- a middle-aged widow who loses far too many inhibitions when she moves into the building;
- a psychologist with a secret greater than anything his patients, or neighbours, could imagine;
- a newly-married football hero who gains the amorous attention of his next door neighbour; and,
- a love-sick policeman who won’t leave his British girlfriend’s apartment.

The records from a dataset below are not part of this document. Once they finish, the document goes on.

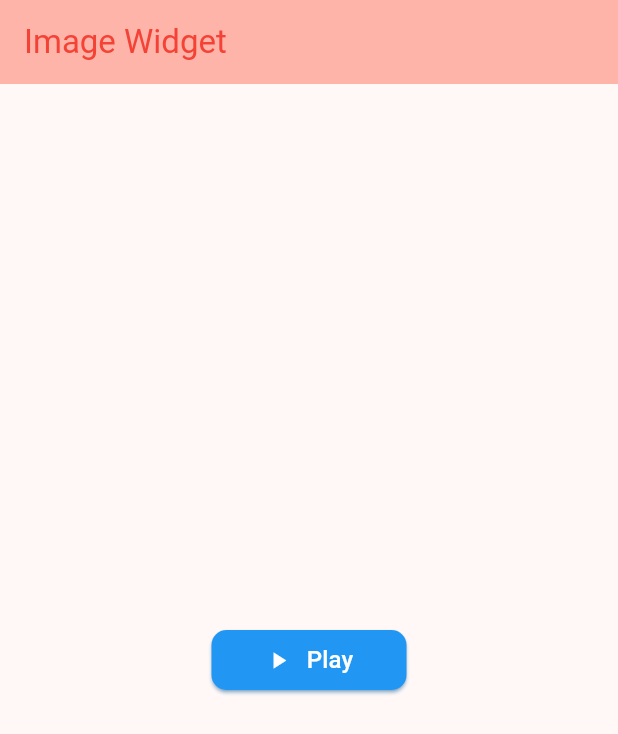
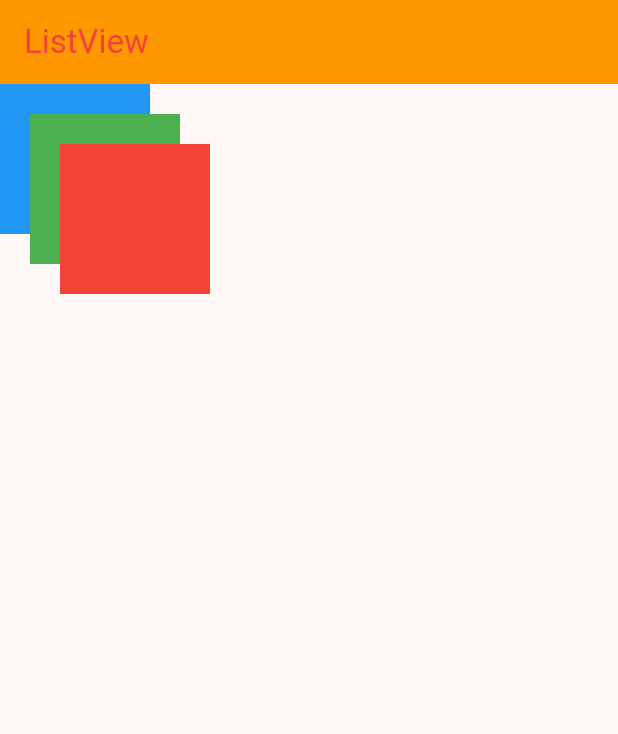
Before and after one commit to samirmangroliya/fluttersecondapp, a Flutter app: the screen it shows after launch, on a phone screen of 412 x 824 dp. Shown: the top 734 px of the screen. Run offline on Flutter 3.47's test engine with Material 3 defaults, Android fonts, the phone set to English and light mode, and no system bars.

Commit message:
Stack in flutter

```diff
--- a/lib/main.dart
+++ b/lib/main.dart
@@ -1,5 +1,5 @@
 import 'package:flutter/material.dart';
-import 'package:fluttersecondapp/customwidget/RoundedButtonExample.dart';
+import 'package:fluttersecondapp/stacks/StackExample.dart';
 
 void main() {
   runApp(const MyApp());
@@ -38,5 +38,5 @@ class MyHomePage extends StatefulWidget {
   final String title;
 
   @override
-  State<MyHomePage> createState() => RoundedButtonExample();
+  State<MyHomePage> createState() => StackExample();
 }
--- /dev/null
+++ b/lib/stacks/StackExample.dart
@@ -0,0 +1,30 @@
+import 'package:flutter/material.dart';
+import 'package:fluttersecondapp/main.dart';
+
+class StackExample extends State<MyHomePage> {
+  @override
+  Widget build(BuildContext context) {
+    return Scaffold(
+      appBar: AppBar(backgroundColor: Colors.orange, title: Text("ListView")),
+      body: Container(
+        width: 300,
+        height: 300,
+        child: Stack(
+          children: [
+            Container(width: 100, height: 100, color: Colors.blue),
+            Positioned(
+              left: 20,
+              top: 20,
+              child: Container(width: 100, height: 100, color: Colors.green),
+            ),
+            Positioned(
+              left: 40,
+              top: 40,
+              child: Container(width: 100, height: 100, color: Colors.red),
+            ),
+          ],
+        ),
+      ),
+    );
+  }
+}
```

However, despite the larger-than-life storylines and award-winning producers and writers — Ellison and writer David Lloyd had won awards for their work on The Mary Tyler Moore Show — Number 96 was a spectacular bomb in the US. Viewers didn’t take to the comedic adventures of the swinging tenants of the apartment block, and the series was ripped from NBC’s schedule in January 1981 — just as TV Week was reporting on the show’s recent US debut, acknowledging that “initial reports from America on the mid-December screenings were not good. The critics didn’t like the new show. But then, the Australian Number 96 did not number too many critics among its fans”.
Number 96 was not to be the only hit Australian series to be re-worked for the American market. Prisoner, which scored airtime across a number of markets in the US, was re-invented as a local series titled Dangerous Women, largely recycling many of the opening characters and storylines from the Australian original. In more recent times, the top-rating comedy Kath And Kim was adapted for NBC, with less than pleasing results.
Source: TV Week, 10 January 1981. TV Guide (US), 6 December 1980.
The US has a long and proud history of remaking Australian and English tv shows and killing the aspects that actually made them good tv.
The US has a long history, but certainly NOT a proud one in remaking Aussie or Brit shows and, basically, ruining them! The Yanks can only claim two hit TV shows, M.A.S.H. and Roots as standout productions, all the rest are mediocre at best, or straight-out rubbish at worst. And what we’re getting from America these days, just going by the promos, is 99.99% rubbish.
I’m not normally one to champion American television but I think it’s a bit harsh to say that in over 60 years of American television that they’ve only ever produced two bona fide hits.
The US producer’s evaluation of 1970s series Number 96 (Their show had broad jokes like we did here 15 years ago. They had very heavy characters.) seems a little disingenuous. Having recently reviewed The Mary Tyler Moore Show (1970-1977) and Soap (1977-1981), along with Number 96 (1972-1977) I would say they all occupy the same tradition of big characters and broad comedy. To say the US left that style behind 15 years before seems wrong. Anyway, by 1980, Number 96 was already eight years old itself.
The US version of Number 96 was scheduled against The Dukes of Hazzard on Friday nights by NBC.
That virtually killed it from the start.